As I’ve argued, the proper American response — at least, according to how I understand what America should be all about — would have been for then-President Bush to have publicly forgiven al-Zaidi. Doing so would have shown that Americans cherish free expression as one of our fundamental values. We care about protecting the right of individuals to say whatever the hell they want without fear of reprisal. Bush wasn’t hurt, said he wasn’t embarrassed, didn’t think it was a big deal — so why not just state that he should go free?
Because, after all, the law that Zaidi broke was a speech law, not a law to do with physical assault. He got three years for "insulting" a foreign leader. This is why comparisons to Americans who have gotten in trouble for pie throwing are completely misguided. Americans, as so we are fond of announcing, do not punish political speech, even insulting political speech, with criminal penalties. Allegedly, anyhow.

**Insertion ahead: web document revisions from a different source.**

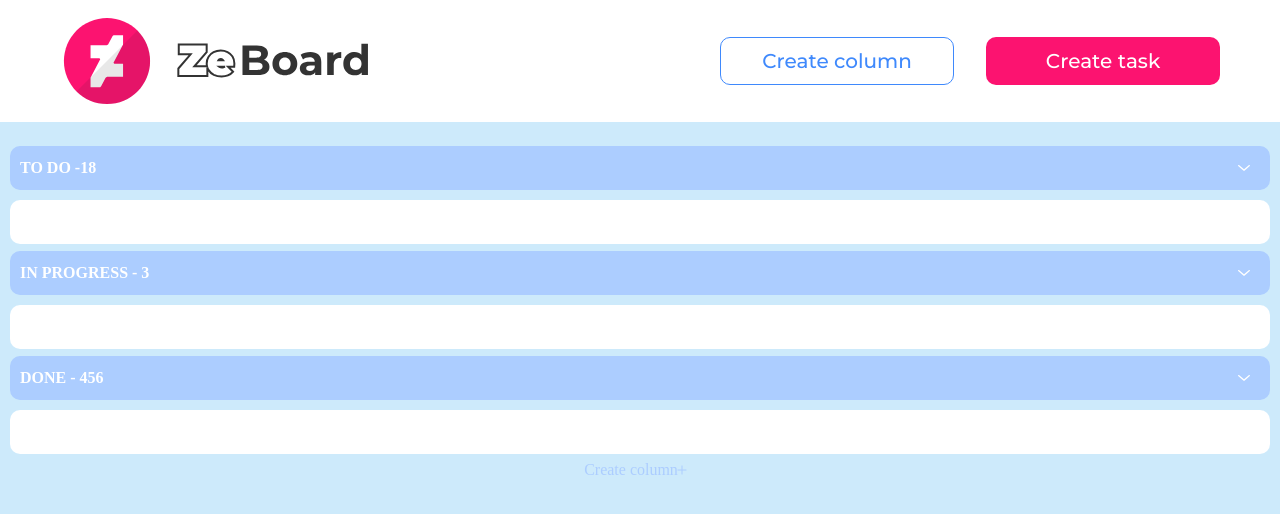
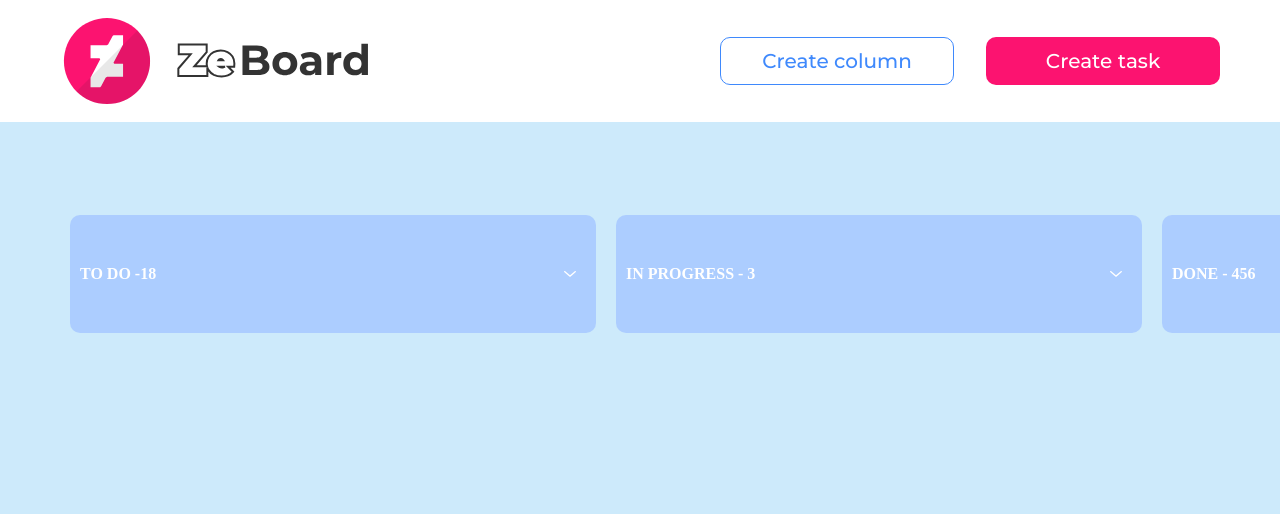
Before and after one commit to Poznalex/my-crm-main, a Vue app: page / in a window 1280 px wide. Shown: the top 514 px of the page. Built offline with nearby package versions, Linux system fonts and the light colour scheme; a web font is replaced by a local one.

Commit message:
add dynamic style for column

```diff
--- a/src/components/Column.vue
+++ b/src/components/Column.vue
@@ -7,12 +7,19 @@
             default: ''
         }
     },
- };
+
+    data () {
+        return {
+            open: false
+        };
+    },
+}
+
 </script>
 
 <template>
-    <div class='column'>
-        <div class='column__header'>
+    <div class='column' :class="{ 'column--open': open }">
+        <div class='column__header'  @click="open = !open">
             <div class='column__header-title'>{{ title }}</div>
             <img alt='arrow' src='/src/assets/images/main/column-arrow.svg'>
         </div>
@@ -48,16 +55,44 @@
     flex-shrink: 0;
 }
 
- img {
+  img {
     margin-right: 14px;
+}
+ .column--open .column__header img {
+    rotate: 180deg;
 }
 
 .column__tasks {
-    display: flex;
+    display: none;
     padding: 0 18px;
     background-color: var(--main-color-white);
     min-height: 44px;
     margin-bottom: 7px;
     border-radius: 10px;
 }
+
+.column--open .column__tasks {
+    display: flex;
+}
+
+
+@media screen and (min-width: 768px) {
+    .column__header {
+        width: 526px;
+        height: 118px;
+        float: left;
+        margin: 0 10px;
+        margin-bottom: 0;
+        overflow: auto;
+    }
+
+    .column--open .column__tasks {
+        display: none;
+    }
+
+    .column--open .column__header img {
+        rotate: 0deg;
+    }
+}
+
 </style>
--- a/src/components/Header.vue
+++ b/src/components/Header.vue
@@ -77,6 +77,7 @@
 
 @media screen and (min-width: 768px) {
    .header {
+        display: flex;
         padding: 0 24px;
         height: 122px;
     }
--- a/src/components/Main.vue
+++ b/src/components/Main.vue
@@ -19,8 +19,9 @@
 
 <style>
 .main {
-    display: block;
-    justify-content: center;
+    display: flex;
+    flex-direction: column;
+    justify-content: start;
     padding: 0 10px;
     margin-top: 24px;
 }
@@ -48,4 +49,32 @@
     margin-left: 4px;
     flex-shrink: 0;
 }
-</style>
+
+
+@media screen and (min-width: 768px) {
+.main {
+    display: flex;
+    flex-direction: row;
+    justify-content: start;
+    padding: 0 24px;
+    margin-top: 93px;
+    overflow-x: scroll;
+    }
+
+.main__create-column {
+    display: none;
+    }
+ }
+
+ @media screen and (min-width: 1024px) {
+   .main {
+    padding: 0 60px;
+    }
+ }
+
+ @media screen and (min-width: 1400px) {
+   .main {
+    padding: 0 150px;
+    }
+ }
+    </style>
```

On a more hardnosed level, isn’t it worse for us if Zaidi is in jail than out on the streets? What, is this guy some sort of a threat to the United States, with his devastating shoe-throwing? Of course not. You’d think even from the perspective of realpolitik the advantages of Bush saying Zaidi should be set free would be clear. He’d look generous, large-minded, and so would our nation; the symbolism would be, if we were really imperially ambitious, would we be saying this guy should be sprung? No! We are a freedom-loving people, and as such have nothing whatsoever to fear from him!

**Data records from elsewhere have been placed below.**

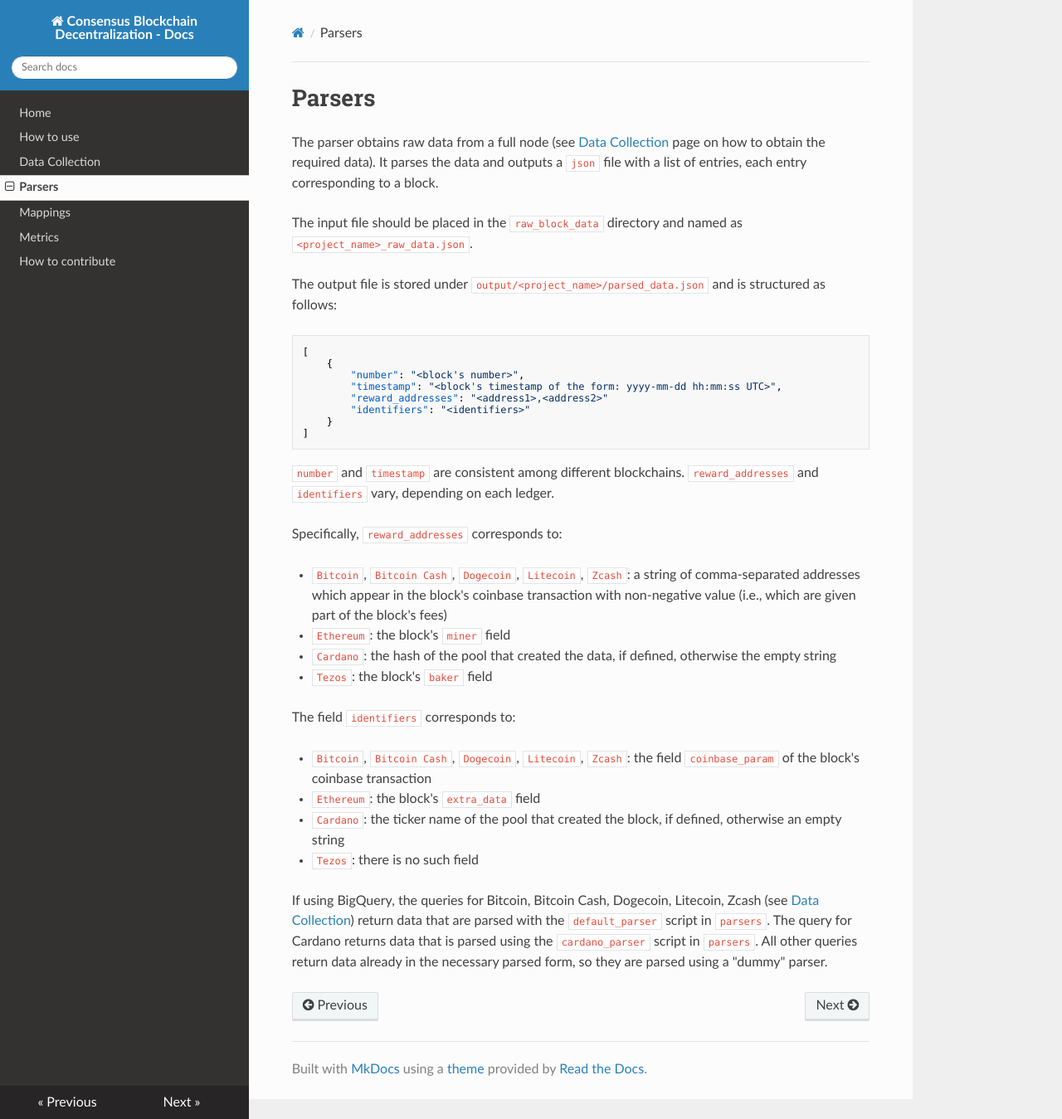
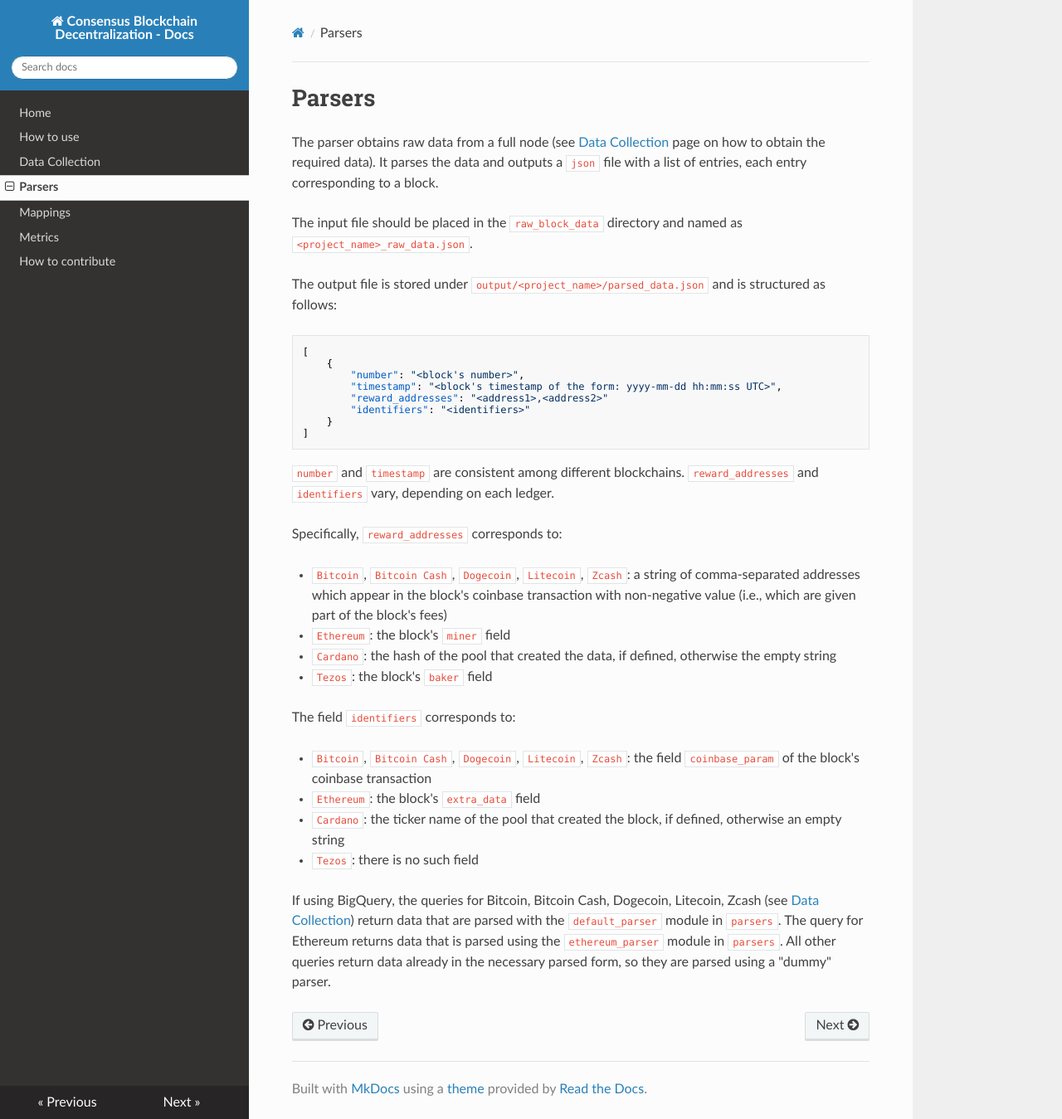
Before and after one commit to Blockchain-Technology-Lab/consensus-decentralization, an MkDocs documentation site: the page built from docs/parsers.md, in a window 1280 px wide and 1349 px high. Shown: the whole window at 83% size. Built offline with MkDocs 1.6.1, drawn with Linux system fonts in a browser that asks for light colours; nearby versions of some CDN libraries.

Commit message:
Update parser docs

```diff
--- a/docs/parsers.md
+++ b/docs/parsers.md
@@ -36,6 +36,6 @@ The field `identifiers` corresponds to:
 - `Tezos`: there is no such field
 
 If using BigQuery, the queries for Bitcoin, Bitcoin Cash, Dogecoin, Litecoin, Zcash (see [Data Collection](data.md))
-return data that are parsed with the `default_parser` script in `parsers`.
-The query for Cardano returns data that is parsed using the `cardano_parser` script in `parsers`.
+return data that are parsed with the `default_parser` module in `parsers`.
+The query for Ethereum returns data that is parsed using the `ethereum_parser` module in `parsers`.
 All other queries return data already in the necessary parsed form, so they are parsed using a "dummy" parser.
```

Failing to be generous, from this point of view, was a missed opportunity to show a better American face to the world, especially that part of the world where we’re constantly informed we have our most vital strategic interests at stake. It would be a potent statement, a tangible expression of America’s genuine desire to "spread freedom" as opposed to extending military hegemony. On the other hand, if Zaidi goes to prison, he becomes a powerful symbol of resistance to America. Because he is a threat — insofar as he has become a symbol of resistance to what are perceived as American imperialism, something his incarceration only ratifies. Why is this a good outcome?

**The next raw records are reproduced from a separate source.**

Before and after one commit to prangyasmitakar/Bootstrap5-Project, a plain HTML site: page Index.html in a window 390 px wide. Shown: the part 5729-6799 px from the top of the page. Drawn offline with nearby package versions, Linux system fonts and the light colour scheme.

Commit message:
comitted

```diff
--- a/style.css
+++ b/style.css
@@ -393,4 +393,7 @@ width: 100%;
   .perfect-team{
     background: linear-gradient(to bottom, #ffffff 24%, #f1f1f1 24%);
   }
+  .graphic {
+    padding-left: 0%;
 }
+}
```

But there, of course, is the rub. If George W. Bush were a man capable of understanding why he should have publicly forgiven Muntather Zaidi — for political and strategic reasons, even if the principled reasons elude him — he would not be the man who is ultimately responsible for invading Iraq in the first place. It is very difficult to persuade people whom you are invading, and then occupying, that you did it For Their Own Good. Because the people subject to the violence you have inflicted upon them, without their consent, will have been, you know, victims of your violence. This is a basic truth that holds no matter what justifications you may come up with for inflicting such violence, and is a truth that always seems to escape imperialists. Nobody will ever thank you for dropping a bomb on them.
All of which is to say that if Bush could even remotely grasp why he should try to keep someone from going to jail for three years for throwing a shoe at him, he would not have invaded Iraq. Or had the damn shoes thrown at him at all, for that matter.